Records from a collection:
=== Begin Enclosure ===
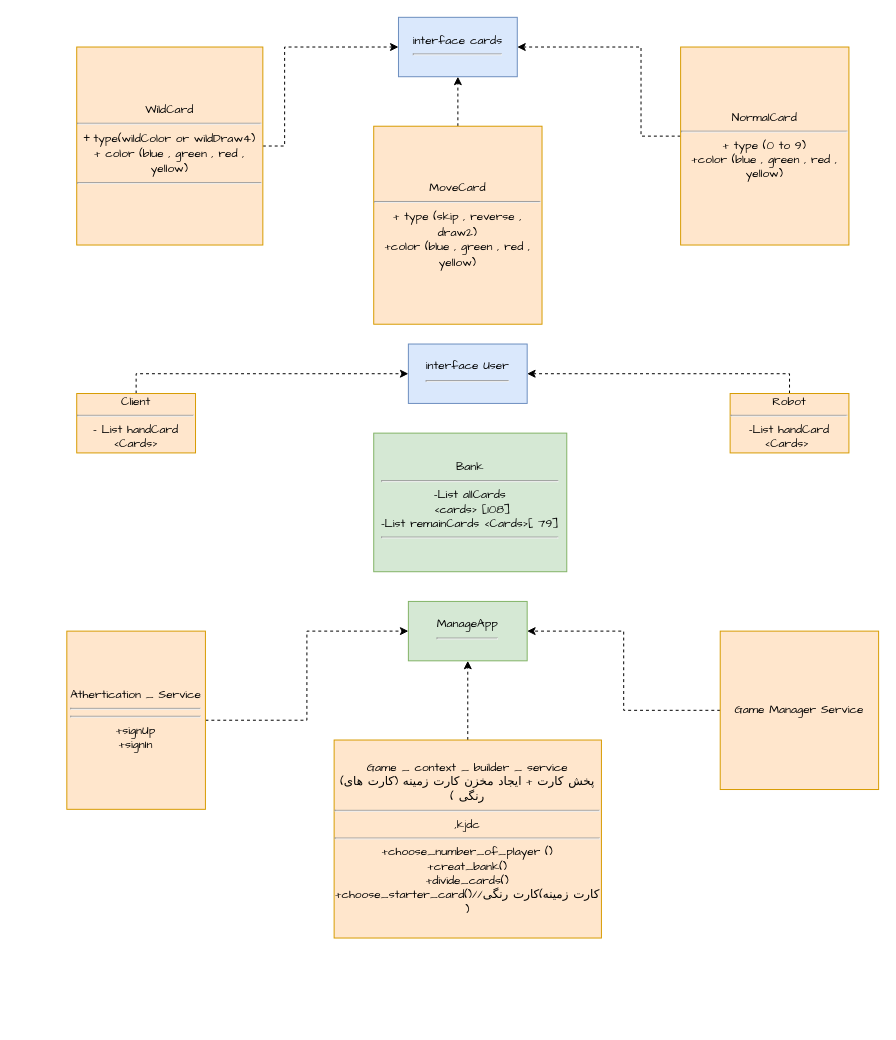
Earlier version of the draw.io diagram UML.drawio (PA-M0/project-AP-ouno). Source tidied: cells renumbered, new cells numbered last; positions are measured from the earlier drawing's top-left corner, leaving out a move shared by most shapes. Both pictures are drawn from the tidied source at 99%, with x=0, y=0 at pixel (66, 17).
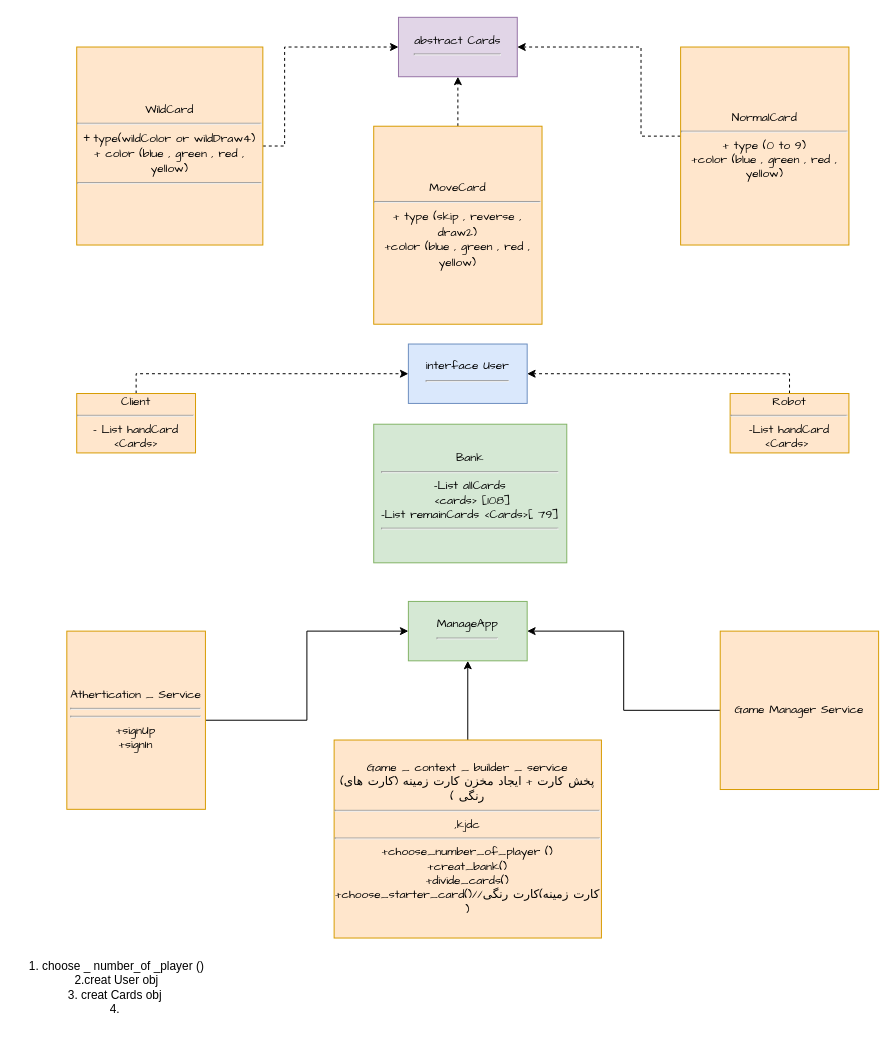
The same diagram, later.

The change refers to these unchanged cells:
```xml
<mxCell id="15" value="ManageApp&lt;hr&gt;" style="rounded=0;whiteSpace=wrap;html=1;fontFamily=Comic Sans MS;fillColor=#d5e8d4;strokeColor=#82b366;" parent="1" vertex="1">
  <mxGeometry x="345" y="590" width="120" height="60" as="geometry" />
</mxCell>
<mxCell id="17" value="Game Manager Service" style="whiteSpace=wrap;html=1;fontFamily=Comic Sans MS;fillColor=#ffe6cc;strokeColor=#d79b00;rounded=0;" parent="1" vertex="1">
  <mxGeometry x="660" y="620" width="160" height="160" as="geometry" />
</mxCell>
<mxCell id="19" value="Athertication _ Service&lt;br&gt;&lt;hr&gt;&lt;hr&gt;+signUp&lt;br&gt;+signIn" style="whiteSpace=wrap;html=1;fontFamily=Comic Sans MS;fillColor=#ffe6cc;strokeColor=#d79b00;rounded=0;" parent="1" vertex="1">
  <mxGeometry y="620" width="140" height="180" as="geometry" />
</mxCell>
<mxCell id="21" value="Game _ context _ builder _ service&lt;br&gt;(پخش کارت + ایجاد مخزن کارت زمینه (کارت های رنگی )&lt;br&gt;&lt;hr&gt;,kjdc&lt;hr&gt;+choose_number_of_player ()&lt;br&gt;+creat_bank()&lt;br&gt;+divide_cards()&lt;br&gt;+choose_starter_card()//کارت زمینه)کارت رنگی )&lt;br&gt;" style="whiteSpace=wrap;html=1;fontFamily=Comic Sans MS;fillColor=#ffe6cc;strokeColor=#d79b00;rounded=0;" parent="1" vertex="1">
  <mxGeometry x="270" y="730" width="270" height="200" as="geometry" />
</mxCell>
```

The edit, as a diff of the source:
```diff
@@
-    <mxCell id="2" value="&lt;font face=&quot;Comic Sans MS&quot;&gt;interface cards&lt;/font&gt;&lt;hr&gt;" style="rounded=0;whiteSpace=wrap;html=1;fillColor=#dae8fc;strokeColor=#6c8ebf;" parent="1" vertex="1">
+    <mxCell id="2" value="&lt;font face=&quot;Comic Sans MS&quot;&gt;abstract Cards&lt;/font&gt;&lt;hr&gt;" style="rounded=0;whiteSpace=wrap;html=1;fillColor=#e1d5e7;strokeColor=#9673a6;" parent="1" vertex="1">
       <mxGeometry x="335" width="120" height="60" as="geometry" />
     </mxCell>
@@
     <mxCell id="14" value="Bank&lt;hr&gt;-List allCards&lt;br&gt;&amp;nbsp;&amp;lt;cards&amp;gt; [108]&lt;br&gt;-List remainCards &amp;lt;Cards&amp;gt;[ 79]&lt;br&gt;&lt;hr&gt;" style="rounded=0;whiteSpace=wrap;html=1;fontFamily=Comic Sans MS;fillColor=#d5e8d4;strokeColor=#82b366;" parent="1" vertex="1">
-      <mxGeometry x="310" y="420" width="195" height="140" as="geometry" />
+      <mxGeometry x="310" y="411" width="195" height="140" as="geometry" />
     </mxCell>
@@
-    <mxCell id="16" style="edgeStyle=orthogonalEdgeStyle;rounded=0;jettySize=auto;html=1;dashed=1;strokeColor=default;fontFamily=Comic Sans MS;" parent="1" edge="1" source="17" target="15">
+    <mxCell id="16" style="edgeStyle=orthogonalEdgeStyle;rounded=0;jettySize=auto;html=1;strokeColor=default;fontFamily=Comic Sans MS;" parent="1" edge="1" source="17" target="15">
       <mxGeometry relative="1" as="geometry" />
     </mxCell>
@@
-    <mxCell id="18" style="edgeStyle=orthogonalEdgeStyle;rounded=0;jettySize=auto;html=1;dashed=1;strokeColor=default;fontFamily=Comic Sans MS;" parent="1" edge="1" source="19" target="15">
+    <mxCell id="18" style="edgeStyle=orthogonalEdgeStyle;rounded=0;jettySize=auto;html=1;strokeColor=default;fontFamily=Comic Sans MS;" parent="1" edge="1" source="19" target="15">
       <mxGeometry relative="1" as="geometry" />
     </mxCell>
@@
-    <mxCell id="20" style="edgeStyle=orthogonalEdgeStyle;rounded=0;jettySize=auto;html=1;dashed=1;strokeColor=default;fontFamily=Comic Sans MS;" parent="1" edge="1" source="21" target="15">
+    <mxCell id="20" style="edgeStyle=orthogonalEdgeStyle;rounded=0;jettySize=auto;html=1;strokeColor=default;fontFamily=Comic Sans MS;" parent="1" edge="1" source="21" target="15">
       <mxGeometry relative="1" as="geometry" />
     </mxCell>
@@
+    <mxCell id="22" value="1. choose _ number_of _player ()&lt;br&gt;2.creat User obj&lt;br&gt;3. creat Cards obj&amp;nbsp;&lt;br&gt;4.&amp;nbsp;" style="text;html=1;align=center;verticalAlign=middle;strokeColor=none;fillColor=none;rotation=0;" parent="1" vertex="1">
+      <mxGeometry x="-50" y="945" width="200" height="70" as="geometry" />
+    </mxCell>
```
=== End Enclosure ===
→ EXERCISE OBJECTIVE:
Without the pictures, copy out all the records above exactly.

→ THE COMPLETED TASK:
Earlier version of the draw.io diagram UML.drawio (PA-M0/project-AP-ouno). Source tidied: cells renumbered, new cells numbered last; positions are measured from the earlier drawing's top-left corner, leaving out a move shared by most shapes. Both pictures are drawn from the tidied source at 99%, with x=0, y=0 at pixel (66, 17).
The same diagram, later.

The change refers to these unchanged cells:
```xml
<mxCell id="15" value="ManageApp&lt;hr&gt;" style="rounded=0;whiteSpace=wrap;html=1;fontFamily=Comic Sans MS;fillColor=#d5e8d4;strokeColor=#82b366;" parent="1" vertex="1">
  <mxGeometry x="345" y="590" width="120" height="60" as="geometry" />
</mxCell>
<mxCell id="17" value="Game Manager Service" style="whiteSpace=wrap;html=1;fontFamily=Comic Sans MS;fillColor=#ffe6cc;strokeColor=#d79b00;rounded=0;" parent="1" vertex="1">
  <mxGeometry x="660" y="620" width="160" height="160" as="geometry" />
</mxCell>
<mxCell id="19" value="Athertication _ Service&lt;br&gt;&lt;hr&gt;&lt;hr&gt;+signUp&lt;br&gt;+signIn" style="whiteSpace=wrap;html=1;fontFamily=Comic Sans MS;fillColor=#ffe6cc;strokeColor=#d79b00;rounded=0;" parent="1" vertex="1">
  <mxGeometry y="620" width="140" height="180" as="geometry" />
</mxCell>
<mxCell id="21" value="Game _ context _ builder _ service&lt;br&gt;(پخش کارت + ایجاد مخزن کارت زمینه (کارت های رنگی )&lt;br&gt;&lt;hr&gt;,kjdc&lt;hr&gt;+choose_number_of_player ()&lt;br&gt;+creat_bank()&lt;br&gt;+divide_cards()&lt;br&gt;+choose_starter_card()//کارت زمینه)کارت رنگی )&lt;br&gt;" style="whiteSpace=wrap;html=1;fontFamily=Comic Sans MS;fillColor=#ffe6cc;strokeColor=#d79b00;rounded=0;" parent="1" vertex="1">
  <mxGeometry x="270" y="730" width="270" height="200" as="geometry" />
</mxCell>
```

The edit, as a diff of the source:
```diff
@@
-    <mxCell id="2" value="&lt;font face=&quot;Comic Sans MS&quot;&gt;interface cards&lt;/font&gt;&lt;hr&gt;" style="rounded=0;whiteSpace=wrap;html=1;fillColor=#dae8fc;strokeColor=#6c8ebf;" parent="1" vertex="1">
+    <mxCell id="2" value="&lt;font face=&quot;Comic Sans MS&quot;&gt;abstract Cards&lt;/font&gt;&lt;hr&gt;" style="rounded=0;whiteSpace=wrap;html=1;fillColor=#e1d5e7;strokeColor=#9673a6;" parent="1" vertex="1">
       <mxGeometry x="335" width="120" height="60" as="geometry" />
     </mxCell>
@@
     <mxCell id="14" value="Bank&lt;hr&gt;-List allCards&lt;br&gt;&amp;nbsp;&amp;lt;cards&amp;gt; [108]&lt;br&gt;-List remainCards &amp;lt;Cards&amp;gt;[ 79]&lt;br&gt;&lt;hr&gt;" style="rounded=0;whiteSpace=wrap;html=1;fontFamily=Comic Sans MS;fillColor=#d5e8d4;strokeColor=#82b366;" parent="1" vertex="1">
-      <mxGeometry x="310" y="420" width="195" height="140" as="geometry" />
+      <mxGeometry x="310" y="411" width="195" height="140" as="geometry" />
     </mxCell>
@@
-    <mxCell id="16" style="edgeStyle=orthogonalEdgeStyle;rounded=0;jettySize=auto;html=1;dashed=1;strokeColor=default;fontFamily=Comic Sans MS;" parent="1" edge="1" source="17" target="15">
+    <mxCell id="16" style="edgeStyle=orthogonalEdgeStyle;rounded=0;jettySize=auto;html=1;strokeColor=default;fontFamily=Comic Sans MS;" parent="1" edge="1" source="17" target="15">
       <mxGeometry relative="1" as="geometry" />
     </mxCell>
@@
-    <mxCell id="18" style="edgeStyle=orthogonalEdgeStyle;rounded=0;jettySize=auto;html=1;dashed=1;strokeColor=default;fontFamily=Comic Sans MS;" parent="1" edge="1" source="19" target="15">
+    <mxCell id="18" style="edgeStyle=orthogonalEdgeStyle;rounded=0;jettySize=auto;html=1;strokeColor=default;fontFamily=Comic Sans MS;" parent="1" edge="1" source="19" target="15">
       <mxGeometry relative="1" as="geometry" />
     </mxCell>
@@
-    <mxCell id="20" style="edgeStyle=orthogonalEdgeStyle;rounded=0;jettySize=auto;html=1;dashed=1;strokeColor=default;fontFamily=Comic Sans MS;" parent="1" edge="1" source="21" target="15">
+    <mxCell id="20" style="edgeStyle=orthogonalEdgeStyle;rounded=0;jettySize=auto;html=1;strokeColor=default;fontFamily=Comic Sans MS;" parent="1" edge="1" source="21" target="15">
       <mxGeometry relative="1" as="geometry" />
     </mxCell>
@@
+    <mxCell id="22" value="1. choose _ number_of _player ()&lt;br&gt;2.creat User obj&lt;br&gt;3. creat Cards obj&amp;nbsp;&lt;br&gt;4.&amp;nbsp;" style="text;html=1;align=center;verticalAlign=middle;strokeColor=none;fillColor=none;rotation=0;" parent="1" vertex="1">
+      <mxGeometry x="-50" y="945" width="200" height="70" as="geometry" />
+    </mxCell>
```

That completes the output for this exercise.